Mountain Dew, on the other hand, would seem to be an easier sell than a car. Dew’s Green Label Sound has been involved in similarly great releases recently, including both the Cool KidsWhen Fish Ride Bicycles and the first single off of WavvesKing of the Beach, “Post Acid”. I can imagine Nathan Williams pouring some Mountain Dew down after a bagful of Cheetos more easily than I can the members of Boris driving around in a Scion, so maybe this corporate crossover makes a little more sense, but it’s still a strange connection. The Cool Kids defended themselves against arguments that they’d sold out, arguing that “I don’t even drink soda, but if they asked me to drink a whole case, I would.” If they’re to be believed, Mountain Dew swooped down with a pot of money and let them do whatever they wanted with the record, just to get the cache of being associated with the hip rappers. If that’s the case, it would seem to be the best possible form of selling out, an ambivalent rather than malevolent one.

Nike got into the mix with their Nike+ Original Run series, mixtapes of sorts designed by musicians to go along with a nice run. Perhaps the most logical of the connections, the continuous music was designed to facilitate a practiced, routine workout. The Crystal Method‘s take, Drive: Nike+ Original Run, was a combination of new tracks, remixes, and samples of old songs pushed together into one fluid mix. The Aesop Rock mix, titled All Day, is an evolving, catapulting, 45-minute workout blast. While it’s surely part of Nike’s plan that these mixes will get you, somehow, to buy shoes, the idea of allowing musicians to create new music (especially with such a specific, interesting intention) for an ever-growing audience is an interesting development.

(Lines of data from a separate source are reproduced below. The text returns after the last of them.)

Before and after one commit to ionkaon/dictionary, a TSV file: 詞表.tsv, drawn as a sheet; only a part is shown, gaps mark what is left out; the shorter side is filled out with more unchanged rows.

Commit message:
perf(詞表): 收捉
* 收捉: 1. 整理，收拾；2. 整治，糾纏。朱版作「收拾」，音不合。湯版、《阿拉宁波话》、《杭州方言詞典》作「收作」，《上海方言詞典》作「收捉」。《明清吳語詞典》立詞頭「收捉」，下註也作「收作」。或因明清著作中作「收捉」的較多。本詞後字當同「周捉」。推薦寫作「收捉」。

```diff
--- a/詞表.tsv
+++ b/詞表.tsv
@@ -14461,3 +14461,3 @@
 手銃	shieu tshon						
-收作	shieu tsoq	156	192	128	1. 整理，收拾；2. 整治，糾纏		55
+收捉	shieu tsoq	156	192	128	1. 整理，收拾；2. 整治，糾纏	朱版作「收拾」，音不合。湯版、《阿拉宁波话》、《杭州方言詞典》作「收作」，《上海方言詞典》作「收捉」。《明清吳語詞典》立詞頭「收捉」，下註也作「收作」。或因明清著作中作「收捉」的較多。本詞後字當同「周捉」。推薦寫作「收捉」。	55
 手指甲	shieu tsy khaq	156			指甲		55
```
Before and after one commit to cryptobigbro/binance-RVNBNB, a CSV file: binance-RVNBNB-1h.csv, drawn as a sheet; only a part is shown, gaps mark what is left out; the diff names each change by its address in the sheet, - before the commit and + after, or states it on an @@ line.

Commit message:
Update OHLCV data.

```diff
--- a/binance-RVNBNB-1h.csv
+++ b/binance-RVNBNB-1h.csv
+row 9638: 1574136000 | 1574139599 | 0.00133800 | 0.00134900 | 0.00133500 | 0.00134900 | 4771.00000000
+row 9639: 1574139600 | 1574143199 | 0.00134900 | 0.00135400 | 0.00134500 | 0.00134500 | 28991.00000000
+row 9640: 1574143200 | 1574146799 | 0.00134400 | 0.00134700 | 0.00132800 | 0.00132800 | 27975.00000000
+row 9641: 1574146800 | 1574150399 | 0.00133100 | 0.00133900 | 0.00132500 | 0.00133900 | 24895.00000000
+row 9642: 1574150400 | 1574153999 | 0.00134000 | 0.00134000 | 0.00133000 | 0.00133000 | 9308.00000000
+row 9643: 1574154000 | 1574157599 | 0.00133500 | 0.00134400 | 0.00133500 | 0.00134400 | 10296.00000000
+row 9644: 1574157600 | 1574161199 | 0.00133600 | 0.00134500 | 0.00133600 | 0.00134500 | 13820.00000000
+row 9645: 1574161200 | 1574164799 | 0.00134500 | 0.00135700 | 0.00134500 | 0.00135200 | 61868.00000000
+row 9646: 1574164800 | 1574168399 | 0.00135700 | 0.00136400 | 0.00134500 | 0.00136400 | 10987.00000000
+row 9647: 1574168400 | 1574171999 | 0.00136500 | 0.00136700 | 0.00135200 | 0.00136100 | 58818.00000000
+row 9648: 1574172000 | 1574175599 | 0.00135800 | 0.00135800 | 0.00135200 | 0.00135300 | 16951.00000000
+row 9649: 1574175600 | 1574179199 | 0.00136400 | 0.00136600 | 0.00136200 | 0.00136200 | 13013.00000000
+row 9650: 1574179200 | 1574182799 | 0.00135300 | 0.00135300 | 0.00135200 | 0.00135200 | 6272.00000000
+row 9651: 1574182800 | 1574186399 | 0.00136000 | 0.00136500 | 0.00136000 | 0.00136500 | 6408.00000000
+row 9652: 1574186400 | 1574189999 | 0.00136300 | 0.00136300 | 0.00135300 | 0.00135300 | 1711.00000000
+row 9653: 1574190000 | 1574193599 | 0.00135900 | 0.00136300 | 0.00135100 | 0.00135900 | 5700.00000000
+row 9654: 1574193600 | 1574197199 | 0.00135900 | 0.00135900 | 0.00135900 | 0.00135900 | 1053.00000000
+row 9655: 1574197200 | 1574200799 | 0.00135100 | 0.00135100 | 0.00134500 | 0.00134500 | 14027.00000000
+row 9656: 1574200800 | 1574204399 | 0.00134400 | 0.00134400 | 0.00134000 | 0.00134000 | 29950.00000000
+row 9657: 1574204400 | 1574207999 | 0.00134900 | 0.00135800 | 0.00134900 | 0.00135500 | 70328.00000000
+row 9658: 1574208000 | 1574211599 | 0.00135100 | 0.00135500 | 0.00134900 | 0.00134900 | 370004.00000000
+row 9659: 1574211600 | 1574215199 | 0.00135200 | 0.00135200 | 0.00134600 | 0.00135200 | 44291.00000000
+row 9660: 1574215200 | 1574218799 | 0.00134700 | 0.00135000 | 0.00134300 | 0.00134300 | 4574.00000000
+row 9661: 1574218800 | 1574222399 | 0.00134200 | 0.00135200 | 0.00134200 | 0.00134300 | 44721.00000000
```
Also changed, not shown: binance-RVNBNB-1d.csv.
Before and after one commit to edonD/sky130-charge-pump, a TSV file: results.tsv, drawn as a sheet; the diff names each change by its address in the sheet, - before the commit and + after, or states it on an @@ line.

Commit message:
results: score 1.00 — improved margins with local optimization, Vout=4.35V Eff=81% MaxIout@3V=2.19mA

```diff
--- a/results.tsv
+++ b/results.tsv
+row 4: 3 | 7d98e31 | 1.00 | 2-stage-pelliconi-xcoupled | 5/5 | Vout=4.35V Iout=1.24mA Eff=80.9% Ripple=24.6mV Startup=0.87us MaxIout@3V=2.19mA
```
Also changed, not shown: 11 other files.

This sort of collaboration would seem to be toeing the line of selling out, whatever that may mean. Some artists may not want to be so easily associated with a product, but if King Khan received more listeners from this sort of deal without having to compromise any of his insane garage psych credentials, so be it. If people assume that Mountain Dew is a cool, fun drink because they love Wavves, then that’s on Williams and Co. to deal with. Either way, it would seem that musicians are getting money to fund projects in a world where that kind of funding just isn’t always there, and that’s at least a step in the right direction.